| What you are asked to do |
If a line below includes the string "size", copy it.

*** Opening of Data extracts ***

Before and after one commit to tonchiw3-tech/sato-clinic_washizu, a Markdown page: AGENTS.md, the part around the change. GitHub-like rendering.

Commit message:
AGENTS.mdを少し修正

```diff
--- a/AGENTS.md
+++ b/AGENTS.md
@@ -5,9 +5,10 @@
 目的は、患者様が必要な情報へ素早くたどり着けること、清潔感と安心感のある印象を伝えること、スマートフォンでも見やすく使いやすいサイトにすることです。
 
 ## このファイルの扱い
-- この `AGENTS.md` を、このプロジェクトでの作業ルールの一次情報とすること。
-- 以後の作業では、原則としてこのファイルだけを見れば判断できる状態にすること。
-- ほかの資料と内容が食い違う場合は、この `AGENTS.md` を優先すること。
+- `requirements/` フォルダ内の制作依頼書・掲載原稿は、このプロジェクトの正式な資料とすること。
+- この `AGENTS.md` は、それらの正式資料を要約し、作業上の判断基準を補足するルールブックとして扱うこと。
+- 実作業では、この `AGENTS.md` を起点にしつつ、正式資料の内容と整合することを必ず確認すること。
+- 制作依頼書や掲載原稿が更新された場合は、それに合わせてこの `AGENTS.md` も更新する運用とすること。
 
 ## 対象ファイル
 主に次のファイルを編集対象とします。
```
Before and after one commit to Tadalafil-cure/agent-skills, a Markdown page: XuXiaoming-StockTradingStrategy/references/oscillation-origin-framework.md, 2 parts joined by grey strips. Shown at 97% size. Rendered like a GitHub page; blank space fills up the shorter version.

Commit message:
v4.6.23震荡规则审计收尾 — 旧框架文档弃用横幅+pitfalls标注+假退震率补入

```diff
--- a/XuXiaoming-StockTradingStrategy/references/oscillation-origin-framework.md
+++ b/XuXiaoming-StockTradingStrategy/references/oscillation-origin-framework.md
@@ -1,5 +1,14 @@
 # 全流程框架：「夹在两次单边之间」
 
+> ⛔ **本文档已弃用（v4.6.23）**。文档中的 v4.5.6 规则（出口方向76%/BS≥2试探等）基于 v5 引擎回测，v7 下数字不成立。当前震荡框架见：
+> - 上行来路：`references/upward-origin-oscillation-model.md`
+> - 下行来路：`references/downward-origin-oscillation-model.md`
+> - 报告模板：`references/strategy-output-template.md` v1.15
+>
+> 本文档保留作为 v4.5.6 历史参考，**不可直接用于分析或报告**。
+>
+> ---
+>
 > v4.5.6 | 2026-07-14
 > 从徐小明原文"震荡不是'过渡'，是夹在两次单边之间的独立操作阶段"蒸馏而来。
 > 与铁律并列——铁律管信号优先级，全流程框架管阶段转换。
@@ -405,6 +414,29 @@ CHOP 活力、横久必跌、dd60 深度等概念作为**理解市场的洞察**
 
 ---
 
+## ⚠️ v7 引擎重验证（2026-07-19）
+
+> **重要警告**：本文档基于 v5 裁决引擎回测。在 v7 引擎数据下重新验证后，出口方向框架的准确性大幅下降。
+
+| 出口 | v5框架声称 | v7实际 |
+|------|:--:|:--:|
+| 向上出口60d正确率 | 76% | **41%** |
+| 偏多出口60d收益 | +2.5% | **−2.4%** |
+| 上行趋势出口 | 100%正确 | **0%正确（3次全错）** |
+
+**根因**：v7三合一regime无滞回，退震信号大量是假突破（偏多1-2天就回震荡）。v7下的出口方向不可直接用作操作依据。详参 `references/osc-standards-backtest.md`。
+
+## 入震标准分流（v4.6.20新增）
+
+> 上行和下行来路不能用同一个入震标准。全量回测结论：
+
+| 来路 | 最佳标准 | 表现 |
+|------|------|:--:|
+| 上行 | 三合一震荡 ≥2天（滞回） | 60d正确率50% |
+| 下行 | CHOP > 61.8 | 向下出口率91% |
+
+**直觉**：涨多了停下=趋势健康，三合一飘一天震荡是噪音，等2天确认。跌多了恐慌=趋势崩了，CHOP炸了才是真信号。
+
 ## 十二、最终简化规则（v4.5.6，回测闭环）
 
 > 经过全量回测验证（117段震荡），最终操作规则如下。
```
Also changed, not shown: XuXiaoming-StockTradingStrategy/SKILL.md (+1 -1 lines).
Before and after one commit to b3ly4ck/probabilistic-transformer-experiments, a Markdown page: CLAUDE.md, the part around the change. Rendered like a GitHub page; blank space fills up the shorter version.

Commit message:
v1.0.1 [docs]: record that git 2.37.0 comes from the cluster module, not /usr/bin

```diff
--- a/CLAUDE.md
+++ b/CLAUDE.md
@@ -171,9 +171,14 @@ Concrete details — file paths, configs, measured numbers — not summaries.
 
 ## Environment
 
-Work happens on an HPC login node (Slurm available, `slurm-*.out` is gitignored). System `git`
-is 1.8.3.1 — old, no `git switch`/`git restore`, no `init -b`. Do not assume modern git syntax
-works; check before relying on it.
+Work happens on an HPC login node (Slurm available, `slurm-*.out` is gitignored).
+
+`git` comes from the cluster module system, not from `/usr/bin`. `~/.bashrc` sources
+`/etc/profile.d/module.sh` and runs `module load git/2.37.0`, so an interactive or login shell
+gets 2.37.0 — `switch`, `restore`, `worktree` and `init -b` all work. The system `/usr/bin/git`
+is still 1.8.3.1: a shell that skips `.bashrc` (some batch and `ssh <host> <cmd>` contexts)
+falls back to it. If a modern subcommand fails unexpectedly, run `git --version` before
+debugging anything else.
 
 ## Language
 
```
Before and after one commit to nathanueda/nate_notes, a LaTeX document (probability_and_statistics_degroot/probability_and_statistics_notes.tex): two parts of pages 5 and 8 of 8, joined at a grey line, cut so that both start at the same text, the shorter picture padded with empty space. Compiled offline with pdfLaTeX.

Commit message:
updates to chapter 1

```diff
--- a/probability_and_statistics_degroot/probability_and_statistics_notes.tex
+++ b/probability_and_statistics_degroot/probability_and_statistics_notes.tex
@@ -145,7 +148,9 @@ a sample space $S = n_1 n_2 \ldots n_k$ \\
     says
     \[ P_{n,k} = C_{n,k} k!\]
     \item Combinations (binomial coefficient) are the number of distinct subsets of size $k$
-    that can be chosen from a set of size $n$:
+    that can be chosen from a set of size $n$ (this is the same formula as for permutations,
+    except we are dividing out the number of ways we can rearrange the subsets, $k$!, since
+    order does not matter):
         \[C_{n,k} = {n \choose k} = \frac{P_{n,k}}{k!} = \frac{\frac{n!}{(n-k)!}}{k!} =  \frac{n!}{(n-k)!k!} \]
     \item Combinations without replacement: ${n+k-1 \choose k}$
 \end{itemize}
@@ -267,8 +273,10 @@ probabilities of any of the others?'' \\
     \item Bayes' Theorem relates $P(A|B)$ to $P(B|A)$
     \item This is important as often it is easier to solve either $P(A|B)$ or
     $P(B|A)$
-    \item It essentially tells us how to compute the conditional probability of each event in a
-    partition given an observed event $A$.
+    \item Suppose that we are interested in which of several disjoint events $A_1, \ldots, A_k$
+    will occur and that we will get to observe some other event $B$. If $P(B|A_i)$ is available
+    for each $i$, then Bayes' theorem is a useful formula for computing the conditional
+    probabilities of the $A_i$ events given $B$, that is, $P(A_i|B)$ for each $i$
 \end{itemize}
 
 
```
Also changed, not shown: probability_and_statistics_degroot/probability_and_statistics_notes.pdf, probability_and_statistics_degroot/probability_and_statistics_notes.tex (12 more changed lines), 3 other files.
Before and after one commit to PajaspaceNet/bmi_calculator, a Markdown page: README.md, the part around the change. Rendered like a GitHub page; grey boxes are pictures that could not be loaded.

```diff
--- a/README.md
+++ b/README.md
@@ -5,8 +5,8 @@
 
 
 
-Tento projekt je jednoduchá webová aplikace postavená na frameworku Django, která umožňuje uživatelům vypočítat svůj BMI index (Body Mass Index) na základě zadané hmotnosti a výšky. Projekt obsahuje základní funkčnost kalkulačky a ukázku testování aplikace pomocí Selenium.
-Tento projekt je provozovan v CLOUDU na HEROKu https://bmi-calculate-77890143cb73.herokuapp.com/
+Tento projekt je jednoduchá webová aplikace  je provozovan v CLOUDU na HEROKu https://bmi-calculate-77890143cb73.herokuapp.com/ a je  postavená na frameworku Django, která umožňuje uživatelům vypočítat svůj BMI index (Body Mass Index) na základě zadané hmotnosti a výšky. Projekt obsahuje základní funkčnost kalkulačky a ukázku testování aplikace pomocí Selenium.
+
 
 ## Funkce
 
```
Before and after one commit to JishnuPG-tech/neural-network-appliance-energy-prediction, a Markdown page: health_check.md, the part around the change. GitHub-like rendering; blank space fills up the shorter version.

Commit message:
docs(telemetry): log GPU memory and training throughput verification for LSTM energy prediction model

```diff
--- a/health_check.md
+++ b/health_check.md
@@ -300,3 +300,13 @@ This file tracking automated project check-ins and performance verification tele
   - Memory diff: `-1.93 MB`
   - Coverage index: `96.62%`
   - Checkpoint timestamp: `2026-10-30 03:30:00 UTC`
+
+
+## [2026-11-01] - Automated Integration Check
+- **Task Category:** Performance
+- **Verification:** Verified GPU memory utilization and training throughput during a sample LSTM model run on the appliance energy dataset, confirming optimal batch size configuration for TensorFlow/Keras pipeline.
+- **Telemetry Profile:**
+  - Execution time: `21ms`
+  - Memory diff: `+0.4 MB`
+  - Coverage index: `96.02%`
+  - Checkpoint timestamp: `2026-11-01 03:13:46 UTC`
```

*** Close of Data extracts ***

| Response to this task |
Before and after one commit to Tadalafil-cure/agent-skills, a Markdown page: XuXiaoming-StockTradingStrategy/references/oscillation-origin-framework.md, 2 parts joined by grey strips. Shown at 97% size. Rendered like a GitHub page; blank space fills up the shorter version.
     \item Combinations (binomial coefficient) are the number of distinct subsets of size $k$
-    that can be chosen from a set of size $n$:
+    that can be chosen from a set of size $n$ (this is the same formula as for permutations,
+- **Verification:** Verified GPU memory utilization and training throughput during a sample LSTM model run on the appliance energy dataset, confirming optimal batch size configuration for TensorFlow/Keras pipeline.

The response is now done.